--- Information shown ---
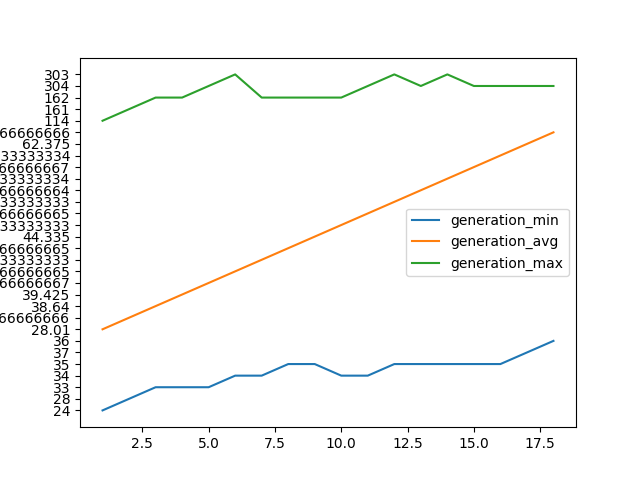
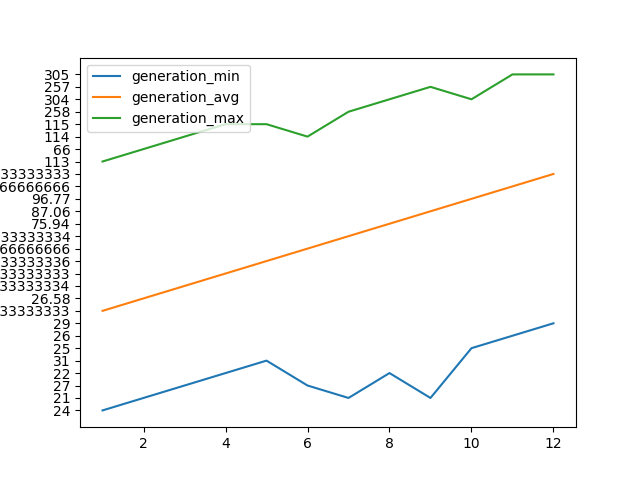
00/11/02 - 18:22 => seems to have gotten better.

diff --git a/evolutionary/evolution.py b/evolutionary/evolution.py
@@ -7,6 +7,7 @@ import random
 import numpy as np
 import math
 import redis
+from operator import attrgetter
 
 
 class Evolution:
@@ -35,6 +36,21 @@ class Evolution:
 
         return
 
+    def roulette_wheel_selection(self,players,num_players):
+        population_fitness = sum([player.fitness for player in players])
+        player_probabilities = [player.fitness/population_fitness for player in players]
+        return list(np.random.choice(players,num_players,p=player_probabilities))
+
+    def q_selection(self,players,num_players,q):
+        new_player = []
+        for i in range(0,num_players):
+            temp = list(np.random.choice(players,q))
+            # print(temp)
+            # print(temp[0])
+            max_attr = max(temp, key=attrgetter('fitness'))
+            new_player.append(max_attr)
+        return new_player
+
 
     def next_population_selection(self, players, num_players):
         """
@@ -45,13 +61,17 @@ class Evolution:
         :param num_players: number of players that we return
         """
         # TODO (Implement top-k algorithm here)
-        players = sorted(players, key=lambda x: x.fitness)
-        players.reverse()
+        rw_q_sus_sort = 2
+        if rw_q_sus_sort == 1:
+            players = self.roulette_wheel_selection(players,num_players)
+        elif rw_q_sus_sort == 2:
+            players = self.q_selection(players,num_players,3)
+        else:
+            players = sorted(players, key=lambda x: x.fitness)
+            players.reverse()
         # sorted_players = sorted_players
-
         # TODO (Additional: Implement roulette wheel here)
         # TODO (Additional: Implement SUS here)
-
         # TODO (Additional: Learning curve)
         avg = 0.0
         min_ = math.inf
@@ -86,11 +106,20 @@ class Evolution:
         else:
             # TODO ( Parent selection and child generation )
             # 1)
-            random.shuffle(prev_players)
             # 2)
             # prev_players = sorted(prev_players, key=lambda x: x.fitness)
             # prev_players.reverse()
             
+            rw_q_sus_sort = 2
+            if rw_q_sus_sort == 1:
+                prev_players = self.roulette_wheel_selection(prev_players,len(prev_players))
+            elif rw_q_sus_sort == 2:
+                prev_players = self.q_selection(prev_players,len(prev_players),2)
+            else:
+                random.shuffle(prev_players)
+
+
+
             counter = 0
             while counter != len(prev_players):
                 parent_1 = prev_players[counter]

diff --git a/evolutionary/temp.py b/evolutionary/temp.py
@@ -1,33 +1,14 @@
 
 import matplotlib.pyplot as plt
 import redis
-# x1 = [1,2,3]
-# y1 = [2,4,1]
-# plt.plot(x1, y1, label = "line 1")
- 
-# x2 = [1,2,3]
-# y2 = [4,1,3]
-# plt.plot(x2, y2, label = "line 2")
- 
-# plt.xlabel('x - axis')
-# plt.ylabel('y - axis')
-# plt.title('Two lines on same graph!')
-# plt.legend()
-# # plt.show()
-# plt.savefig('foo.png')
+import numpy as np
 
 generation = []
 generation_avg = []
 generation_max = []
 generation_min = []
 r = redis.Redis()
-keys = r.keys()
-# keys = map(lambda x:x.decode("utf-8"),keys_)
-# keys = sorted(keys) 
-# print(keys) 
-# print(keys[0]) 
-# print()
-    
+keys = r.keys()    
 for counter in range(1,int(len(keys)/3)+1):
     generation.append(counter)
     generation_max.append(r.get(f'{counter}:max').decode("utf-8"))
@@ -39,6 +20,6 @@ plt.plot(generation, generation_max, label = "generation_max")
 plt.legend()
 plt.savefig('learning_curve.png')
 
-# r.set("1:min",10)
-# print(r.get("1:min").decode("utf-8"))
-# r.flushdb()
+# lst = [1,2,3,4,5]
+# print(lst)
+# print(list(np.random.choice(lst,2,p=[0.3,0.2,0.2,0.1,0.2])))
==
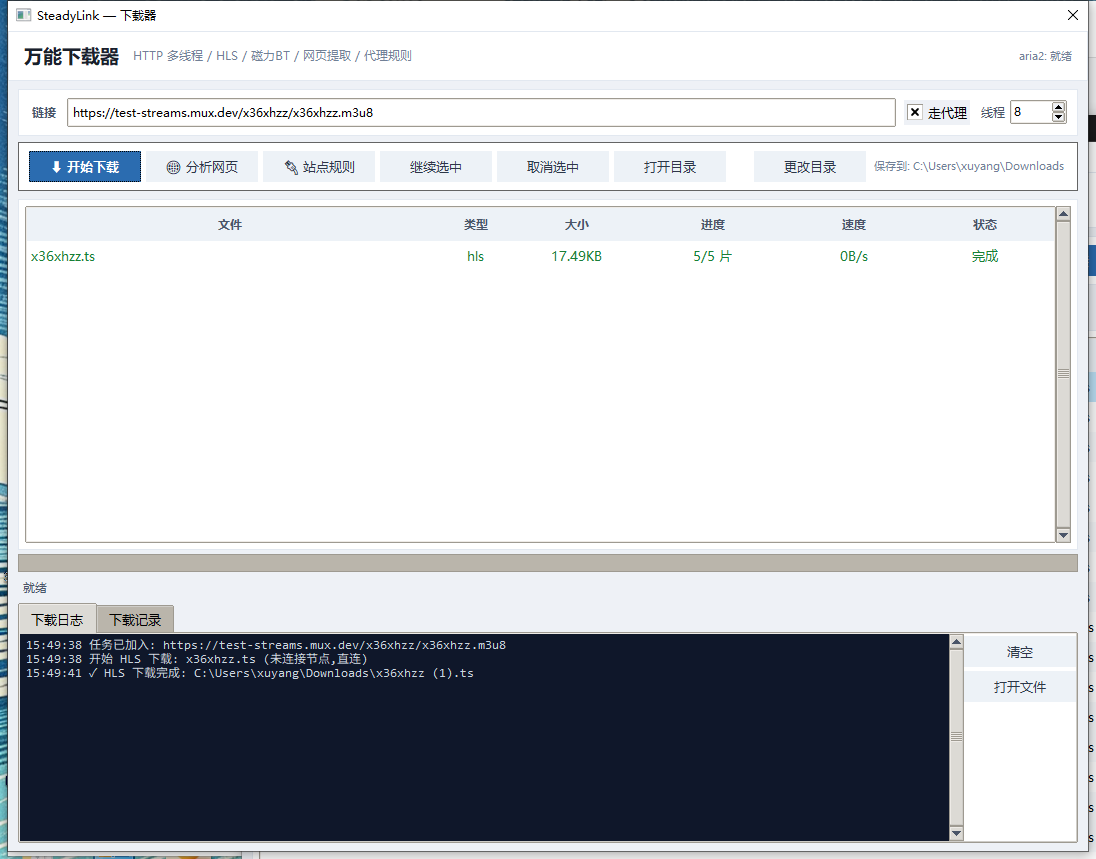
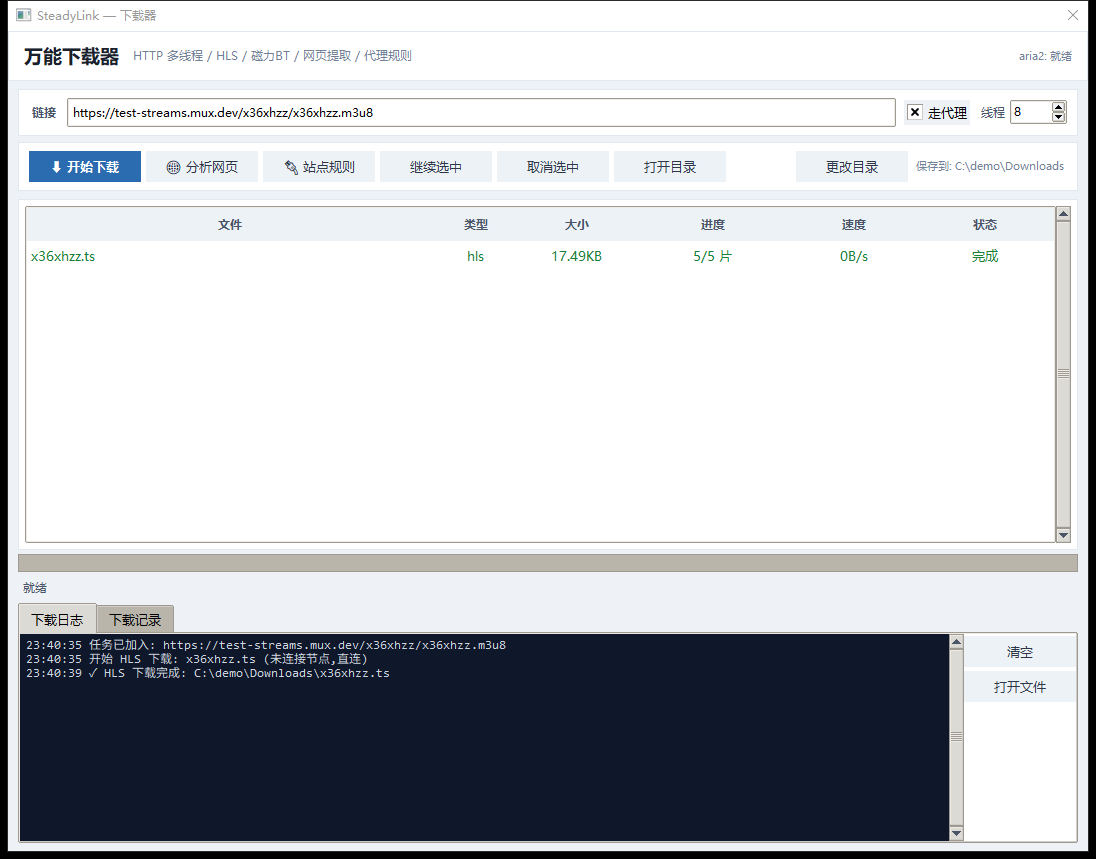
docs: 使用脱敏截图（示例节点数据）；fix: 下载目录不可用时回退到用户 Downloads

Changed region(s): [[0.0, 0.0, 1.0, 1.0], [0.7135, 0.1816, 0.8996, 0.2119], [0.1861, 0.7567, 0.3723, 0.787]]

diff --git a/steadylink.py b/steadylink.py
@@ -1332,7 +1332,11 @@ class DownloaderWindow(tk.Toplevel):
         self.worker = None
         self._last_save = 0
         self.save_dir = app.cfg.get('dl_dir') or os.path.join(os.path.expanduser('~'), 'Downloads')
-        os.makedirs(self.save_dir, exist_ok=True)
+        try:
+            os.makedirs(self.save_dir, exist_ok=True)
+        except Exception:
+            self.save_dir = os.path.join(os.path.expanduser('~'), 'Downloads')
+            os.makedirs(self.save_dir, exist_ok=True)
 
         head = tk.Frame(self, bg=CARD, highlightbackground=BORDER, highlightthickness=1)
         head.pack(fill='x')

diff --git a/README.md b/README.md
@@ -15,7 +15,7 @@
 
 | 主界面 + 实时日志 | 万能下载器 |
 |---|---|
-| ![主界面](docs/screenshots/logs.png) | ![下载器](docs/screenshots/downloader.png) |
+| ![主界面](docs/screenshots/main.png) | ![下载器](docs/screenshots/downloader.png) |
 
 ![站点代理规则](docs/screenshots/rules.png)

--- Problem description ---
From the records above, return each line that has the string "print".

--- Reply to the task ---
+            # print(temp)
+            # print(temp[0])
-# print(keys) 
-# print(keys[0]) 
-# print()
-# print(r.get("1:min").decode("utf-8"))
+# print(lst)
+# print(list(np.random.choice(lst,2,p=[0.3,0.2,0.2,0.1,0.2])))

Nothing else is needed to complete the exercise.